When disposing of chemicals in the normal trash, certain precautions should be observed. Because custodians, who usually empty the trash containers, are not usually familiar with laboratory operations, no objects that could cause harm to them should be disposed of in those containers. Such objects include containers of chemicals, unless they are overpacked to avoid breakage, and powders, unless they are in closed containers. Free-flowing liquids are usually prohibited. Sharp metal and broken glassware, even though they may be considered nonhazardous trash, should be collected in specially marked containers, never in the normal trash baskets.

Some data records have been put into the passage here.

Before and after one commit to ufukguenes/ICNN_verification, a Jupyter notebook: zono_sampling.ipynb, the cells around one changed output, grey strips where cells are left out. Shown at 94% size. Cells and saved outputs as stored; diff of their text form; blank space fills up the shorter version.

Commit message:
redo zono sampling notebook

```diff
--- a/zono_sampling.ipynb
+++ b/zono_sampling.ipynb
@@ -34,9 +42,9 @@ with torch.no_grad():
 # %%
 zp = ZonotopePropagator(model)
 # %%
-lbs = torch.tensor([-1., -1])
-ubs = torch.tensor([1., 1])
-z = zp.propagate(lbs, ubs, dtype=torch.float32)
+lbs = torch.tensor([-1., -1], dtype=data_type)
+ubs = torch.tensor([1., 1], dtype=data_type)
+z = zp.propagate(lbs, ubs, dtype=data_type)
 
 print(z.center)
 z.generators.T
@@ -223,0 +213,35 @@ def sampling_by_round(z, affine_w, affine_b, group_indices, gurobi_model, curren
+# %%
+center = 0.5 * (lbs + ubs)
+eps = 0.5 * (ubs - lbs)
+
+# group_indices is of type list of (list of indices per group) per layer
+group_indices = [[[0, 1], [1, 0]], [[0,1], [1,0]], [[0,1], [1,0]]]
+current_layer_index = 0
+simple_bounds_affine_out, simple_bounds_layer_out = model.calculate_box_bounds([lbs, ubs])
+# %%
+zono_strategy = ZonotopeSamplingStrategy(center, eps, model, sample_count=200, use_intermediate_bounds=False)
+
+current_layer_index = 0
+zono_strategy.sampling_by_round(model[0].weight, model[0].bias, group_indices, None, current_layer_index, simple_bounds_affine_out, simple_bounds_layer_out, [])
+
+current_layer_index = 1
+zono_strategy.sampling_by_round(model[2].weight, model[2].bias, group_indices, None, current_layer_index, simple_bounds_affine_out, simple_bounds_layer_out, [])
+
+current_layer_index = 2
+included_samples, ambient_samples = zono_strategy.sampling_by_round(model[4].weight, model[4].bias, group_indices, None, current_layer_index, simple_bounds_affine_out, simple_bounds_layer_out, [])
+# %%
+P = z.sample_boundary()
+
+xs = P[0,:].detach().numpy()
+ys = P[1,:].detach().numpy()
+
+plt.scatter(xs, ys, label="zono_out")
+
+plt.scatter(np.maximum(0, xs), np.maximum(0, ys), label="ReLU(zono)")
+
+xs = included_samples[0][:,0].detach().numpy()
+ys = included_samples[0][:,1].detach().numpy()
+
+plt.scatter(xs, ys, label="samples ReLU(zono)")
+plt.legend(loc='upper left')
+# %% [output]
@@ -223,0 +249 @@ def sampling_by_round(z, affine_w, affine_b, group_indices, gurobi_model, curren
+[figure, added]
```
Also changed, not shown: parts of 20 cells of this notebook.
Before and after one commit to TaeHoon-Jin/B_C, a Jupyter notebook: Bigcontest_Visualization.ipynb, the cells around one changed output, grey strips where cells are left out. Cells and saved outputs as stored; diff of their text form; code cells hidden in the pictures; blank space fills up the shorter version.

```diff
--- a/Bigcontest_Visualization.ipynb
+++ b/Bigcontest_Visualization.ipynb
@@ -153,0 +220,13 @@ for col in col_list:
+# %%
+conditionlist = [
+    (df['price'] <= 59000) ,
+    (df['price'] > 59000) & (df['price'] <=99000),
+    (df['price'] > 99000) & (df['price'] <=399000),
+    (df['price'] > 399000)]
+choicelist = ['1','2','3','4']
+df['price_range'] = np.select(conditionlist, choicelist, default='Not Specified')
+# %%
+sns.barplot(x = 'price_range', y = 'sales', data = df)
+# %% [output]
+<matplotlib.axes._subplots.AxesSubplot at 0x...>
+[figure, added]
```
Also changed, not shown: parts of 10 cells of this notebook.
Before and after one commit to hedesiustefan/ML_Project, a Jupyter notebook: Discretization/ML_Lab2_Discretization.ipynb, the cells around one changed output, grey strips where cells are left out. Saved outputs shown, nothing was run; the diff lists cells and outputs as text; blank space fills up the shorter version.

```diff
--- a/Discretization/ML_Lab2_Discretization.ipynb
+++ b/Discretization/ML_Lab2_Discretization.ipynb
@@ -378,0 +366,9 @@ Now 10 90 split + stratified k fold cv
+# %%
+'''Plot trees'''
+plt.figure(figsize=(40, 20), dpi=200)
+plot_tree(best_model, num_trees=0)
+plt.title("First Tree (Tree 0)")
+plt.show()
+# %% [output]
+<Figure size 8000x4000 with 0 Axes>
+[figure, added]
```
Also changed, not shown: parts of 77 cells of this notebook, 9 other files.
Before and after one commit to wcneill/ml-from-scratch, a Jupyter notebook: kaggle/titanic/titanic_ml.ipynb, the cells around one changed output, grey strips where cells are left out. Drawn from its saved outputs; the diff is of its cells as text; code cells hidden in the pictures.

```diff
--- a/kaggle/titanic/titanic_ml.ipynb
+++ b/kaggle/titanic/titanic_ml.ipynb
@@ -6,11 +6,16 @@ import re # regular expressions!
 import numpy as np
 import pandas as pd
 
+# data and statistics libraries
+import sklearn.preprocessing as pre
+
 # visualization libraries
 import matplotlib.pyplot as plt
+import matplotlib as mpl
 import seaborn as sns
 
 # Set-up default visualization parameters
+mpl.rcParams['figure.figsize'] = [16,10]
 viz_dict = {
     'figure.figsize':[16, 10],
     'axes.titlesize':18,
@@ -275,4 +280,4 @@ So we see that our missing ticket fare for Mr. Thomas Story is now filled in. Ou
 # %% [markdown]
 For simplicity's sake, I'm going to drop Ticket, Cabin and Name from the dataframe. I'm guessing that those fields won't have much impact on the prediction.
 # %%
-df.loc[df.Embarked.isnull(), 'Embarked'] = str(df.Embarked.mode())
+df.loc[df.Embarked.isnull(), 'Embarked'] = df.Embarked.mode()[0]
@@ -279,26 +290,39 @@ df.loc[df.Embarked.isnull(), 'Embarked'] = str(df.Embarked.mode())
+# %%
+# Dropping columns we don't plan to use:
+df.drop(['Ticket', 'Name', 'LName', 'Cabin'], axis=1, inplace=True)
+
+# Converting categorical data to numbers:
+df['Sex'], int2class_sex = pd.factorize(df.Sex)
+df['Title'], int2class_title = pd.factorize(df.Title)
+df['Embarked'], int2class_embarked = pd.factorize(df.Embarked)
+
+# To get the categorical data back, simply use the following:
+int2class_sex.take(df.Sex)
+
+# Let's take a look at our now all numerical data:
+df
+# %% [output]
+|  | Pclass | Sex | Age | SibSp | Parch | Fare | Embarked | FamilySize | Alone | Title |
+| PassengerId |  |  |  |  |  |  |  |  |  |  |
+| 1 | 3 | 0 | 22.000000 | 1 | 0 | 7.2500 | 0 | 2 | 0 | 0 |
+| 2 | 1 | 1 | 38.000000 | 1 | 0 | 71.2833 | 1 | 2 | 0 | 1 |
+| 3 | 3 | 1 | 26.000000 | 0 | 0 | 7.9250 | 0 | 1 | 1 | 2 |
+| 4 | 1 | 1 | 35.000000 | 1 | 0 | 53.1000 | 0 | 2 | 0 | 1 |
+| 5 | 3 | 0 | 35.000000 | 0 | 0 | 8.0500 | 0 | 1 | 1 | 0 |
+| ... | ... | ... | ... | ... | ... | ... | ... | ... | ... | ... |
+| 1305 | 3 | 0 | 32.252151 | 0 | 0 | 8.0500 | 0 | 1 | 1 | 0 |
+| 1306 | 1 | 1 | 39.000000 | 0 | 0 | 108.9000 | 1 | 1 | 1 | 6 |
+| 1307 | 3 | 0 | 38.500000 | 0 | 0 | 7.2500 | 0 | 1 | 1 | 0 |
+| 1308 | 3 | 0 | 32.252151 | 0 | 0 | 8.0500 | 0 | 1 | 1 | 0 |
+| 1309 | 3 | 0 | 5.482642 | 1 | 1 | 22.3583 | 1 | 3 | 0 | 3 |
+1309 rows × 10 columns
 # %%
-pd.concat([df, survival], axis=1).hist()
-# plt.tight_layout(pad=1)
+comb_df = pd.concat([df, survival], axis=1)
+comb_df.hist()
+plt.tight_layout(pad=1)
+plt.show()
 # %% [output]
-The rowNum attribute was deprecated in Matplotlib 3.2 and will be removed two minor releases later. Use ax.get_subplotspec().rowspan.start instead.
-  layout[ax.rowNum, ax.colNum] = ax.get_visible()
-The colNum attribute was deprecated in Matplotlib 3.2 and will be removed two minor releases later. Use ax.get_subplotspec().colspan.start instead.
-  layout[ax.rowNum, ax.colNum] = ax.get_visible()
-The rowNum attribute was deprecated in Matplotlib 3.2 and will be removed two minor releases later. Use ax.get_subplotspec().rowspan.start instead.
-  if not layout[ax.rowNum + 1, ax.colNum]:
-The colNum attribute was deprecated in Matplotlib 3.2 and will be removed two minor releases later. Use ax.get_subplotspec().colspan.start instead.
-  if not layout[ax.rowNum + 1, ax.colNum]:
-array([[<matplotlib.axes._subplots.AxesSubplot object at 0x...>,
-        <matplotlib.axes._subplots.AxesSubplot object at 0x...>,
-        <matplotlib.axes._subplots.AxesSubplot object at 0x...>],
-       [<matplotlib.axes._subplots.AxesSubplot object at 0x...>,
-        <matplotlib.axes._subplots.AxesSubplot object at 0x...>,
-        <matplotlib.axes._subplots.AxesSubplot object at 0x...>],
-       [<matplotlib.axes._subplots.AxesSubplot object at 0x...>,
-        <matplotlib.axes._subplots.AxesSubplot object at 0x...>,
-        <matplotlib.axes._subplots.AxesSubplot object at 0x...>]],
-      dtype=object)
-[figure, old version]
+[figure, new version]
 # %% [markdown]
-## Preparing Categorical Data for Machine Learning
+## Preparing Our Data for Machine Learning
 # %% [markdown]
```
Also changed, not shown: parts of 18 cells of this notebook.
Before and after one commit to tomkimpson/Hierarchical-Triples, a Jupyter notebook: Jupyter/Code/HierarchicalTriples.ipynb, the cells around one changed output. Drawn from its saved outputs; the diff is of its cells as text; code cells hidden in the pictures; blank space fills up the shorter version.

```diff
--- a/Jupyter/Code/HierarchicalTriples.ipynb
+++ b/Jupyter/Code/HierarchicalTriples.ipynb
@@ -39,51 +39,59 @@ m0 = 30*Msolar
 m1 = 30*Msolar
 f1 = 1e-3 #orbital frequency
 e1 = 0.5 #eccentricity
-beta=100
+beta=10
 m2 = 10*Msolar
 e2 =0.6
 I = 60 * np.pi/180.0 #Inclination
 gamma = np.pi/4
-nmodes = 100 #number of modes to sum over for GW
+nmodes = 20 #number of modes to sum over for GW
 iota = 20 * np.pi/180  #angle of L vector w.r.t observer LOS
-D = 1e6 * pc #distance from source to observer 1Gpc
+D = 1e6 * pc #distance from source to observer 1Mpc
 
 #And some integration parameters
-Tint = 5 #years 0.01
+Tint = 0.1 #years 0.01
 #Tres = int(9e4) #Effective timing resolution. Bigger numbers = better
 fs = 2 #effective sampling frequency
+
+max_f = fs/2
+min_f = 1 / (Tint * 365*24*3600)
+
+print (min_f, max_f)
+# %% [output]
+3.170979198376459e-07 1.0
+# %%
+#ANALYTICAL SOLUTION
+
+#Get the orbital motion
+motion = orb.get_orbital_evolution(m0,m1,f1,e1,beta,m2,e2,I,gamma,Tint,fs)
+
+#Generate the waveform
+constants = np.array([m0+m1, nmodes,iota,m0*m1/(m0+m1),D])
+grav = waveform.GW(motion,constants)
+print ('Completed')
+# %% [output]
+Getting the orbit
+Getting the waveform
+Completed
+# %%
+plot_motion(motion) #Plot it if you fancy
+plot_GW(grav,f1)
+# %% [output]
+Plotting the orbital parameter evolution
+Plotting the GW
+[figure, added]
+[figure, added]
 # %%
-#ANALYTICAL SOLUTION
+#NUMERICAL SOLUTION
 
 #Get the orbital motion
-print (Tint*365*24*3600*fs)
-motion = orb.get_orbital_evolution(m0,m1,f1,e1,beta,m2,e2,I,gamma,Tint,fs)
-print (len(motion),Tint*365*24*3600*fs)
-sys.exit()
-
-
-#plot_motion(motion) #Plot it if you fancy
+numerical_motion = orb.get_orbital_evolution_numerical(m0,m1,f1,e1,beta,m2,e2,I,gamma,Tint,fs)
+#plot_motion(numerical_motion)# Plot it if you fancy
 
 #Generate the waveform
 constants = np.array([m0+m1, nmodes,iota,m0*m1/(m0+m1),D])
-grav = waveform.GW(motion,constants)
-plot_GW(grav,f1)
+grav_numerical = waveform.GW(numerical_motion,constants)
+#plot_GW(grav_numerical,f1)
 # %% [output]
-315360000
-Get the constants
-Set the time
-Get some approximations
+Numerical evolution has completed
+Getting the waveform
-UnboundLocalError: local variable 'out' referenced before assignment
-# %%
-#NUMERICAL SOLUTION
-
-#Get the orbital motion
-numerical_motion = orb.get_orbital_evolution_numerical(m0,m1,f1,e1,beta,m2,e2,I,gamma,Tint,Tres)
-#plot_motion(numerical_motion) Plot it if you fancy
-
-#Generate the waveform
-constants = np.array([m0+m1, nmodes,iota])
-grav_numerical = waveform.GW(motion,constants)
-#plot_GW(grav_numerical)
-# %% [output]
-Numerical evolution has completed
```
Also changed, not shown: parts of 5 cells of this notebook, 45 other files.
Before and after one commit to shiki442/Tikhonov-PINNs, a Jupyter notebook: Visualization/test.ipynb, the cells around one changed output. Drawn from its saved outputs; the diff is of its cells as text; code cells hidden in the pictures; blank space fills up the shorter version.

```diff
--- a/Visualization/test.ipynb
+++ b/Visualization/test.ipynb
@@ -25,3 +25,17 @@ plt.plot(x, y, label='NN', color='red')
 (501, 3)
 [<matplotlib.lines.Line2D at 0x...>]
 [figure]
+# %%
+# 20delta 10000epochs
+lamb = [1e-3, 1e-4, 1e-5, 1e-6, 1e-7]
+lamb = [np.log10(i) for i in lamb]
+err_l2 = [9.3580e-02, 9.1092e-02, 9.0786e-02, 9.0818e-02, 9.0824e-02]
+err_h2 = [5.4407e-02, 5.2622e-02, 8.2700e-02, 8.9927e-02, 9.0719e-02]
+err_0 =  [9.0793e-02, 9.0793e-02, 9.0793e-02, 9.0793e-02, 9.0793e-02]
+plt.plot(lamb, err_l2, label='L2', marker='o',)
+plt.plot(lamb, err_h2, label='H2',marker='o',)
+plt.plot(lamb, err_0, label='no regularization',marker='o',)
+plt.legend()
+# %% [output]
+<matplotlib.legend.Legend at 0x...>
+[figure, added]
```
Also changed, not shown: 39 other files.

Disposal in the sewer system (down the drain) had been a common method of waste disposal until recent years. However, environmental concerns, the viability of publicly owned treatment works (POTW), and a changing disposal culture have changed that custom markedly. In fact, many industrial and academic laboratory facilities have completely eliminated sewer disposal. Again, like trash disposal, most sewer disposal is controlled locally, and it is therefore advisable to consult with the POTW to determine what is allowed. Yet, it is often reasonable to consider disposal of some chemical waste materials in the sanitary sewer. These include substances that are water-soluble, that do not violate the federal prohibitions on disposal of waste materials that interfere with POTW operations or pose a hazard, and that are allowed by the local sewer facility.
Chemicals that may be permissible for sewer disposal include aqueous solutions that readily biodegrade and low-toxicity solutions of inorganic substances. Water-miscible flammable liquids are frequently prohibited from disposal in the sewer system. Water-immiscible chemicals should never go down the drain.
Disposal of regulated hazardous waste into the sanitary sewer is allowed only in limited situations. The total wastewater must be a mixture of domestic sewage along with the waste whose amount and concentration meet the regulations and limits of the POTW. If approved of by the local district, it may be allowable to dispose of dilute solutions of metals and other hazardous chemicals into the sanitary sewer.
Under the Clean Water Act, some exemption from regulation as a hazardous waste for wastewater containing laboratory-generated listed waste is allowed. In 1993, this exemption was expanded to include corrosive and ignitable wastes. For the exemption to apply, these laboratory wastes must be 1% or less of the annual total wastewater quantity reaching the facility's headworks or have an annualized average concentration of no more than 1 part per million (ppm) of the wastewater generated by the facility.
Waste should be disposed of in drains that flow to a POTW, never into a storm drain and seldom into a septic system. Waste should be flushed with at least a 100-fold excess of water, and the facility's wastewater effluent should be checked periodically to ensure that concentration limits are not being exceeded.
The release of vapors to the atmosphere, via, for example, open evaporation or fume hood effluent, is not an acceptable disposal method. Apparatus for operations expected to release vapors should be equipped with appropriate trapping devices. Although the disposition of laboratories under the Clean Air Act is not established at this time, it is reasonable to expect that releases to the atmosphere will be controlled.
Fume hoods, the most common source of laboratory releases to the atmosphere, are designed as safety devices to transport vapors away from the laboratory in case of an emergency, not as a routine means for volatile waste disposal. Units containing absorbent filters have been introduced into some laboratories, but have limited absorbing capacity. Redirection of fume hood vapors to a common trapping device can completely eliminate discharge into the atmosphere. (See Chapter 8, sections 8.C.11 and 8.C.12, for more detail.)
Many laboratories do not distinguish between waste that is hazardous and waste that neither poses a hazard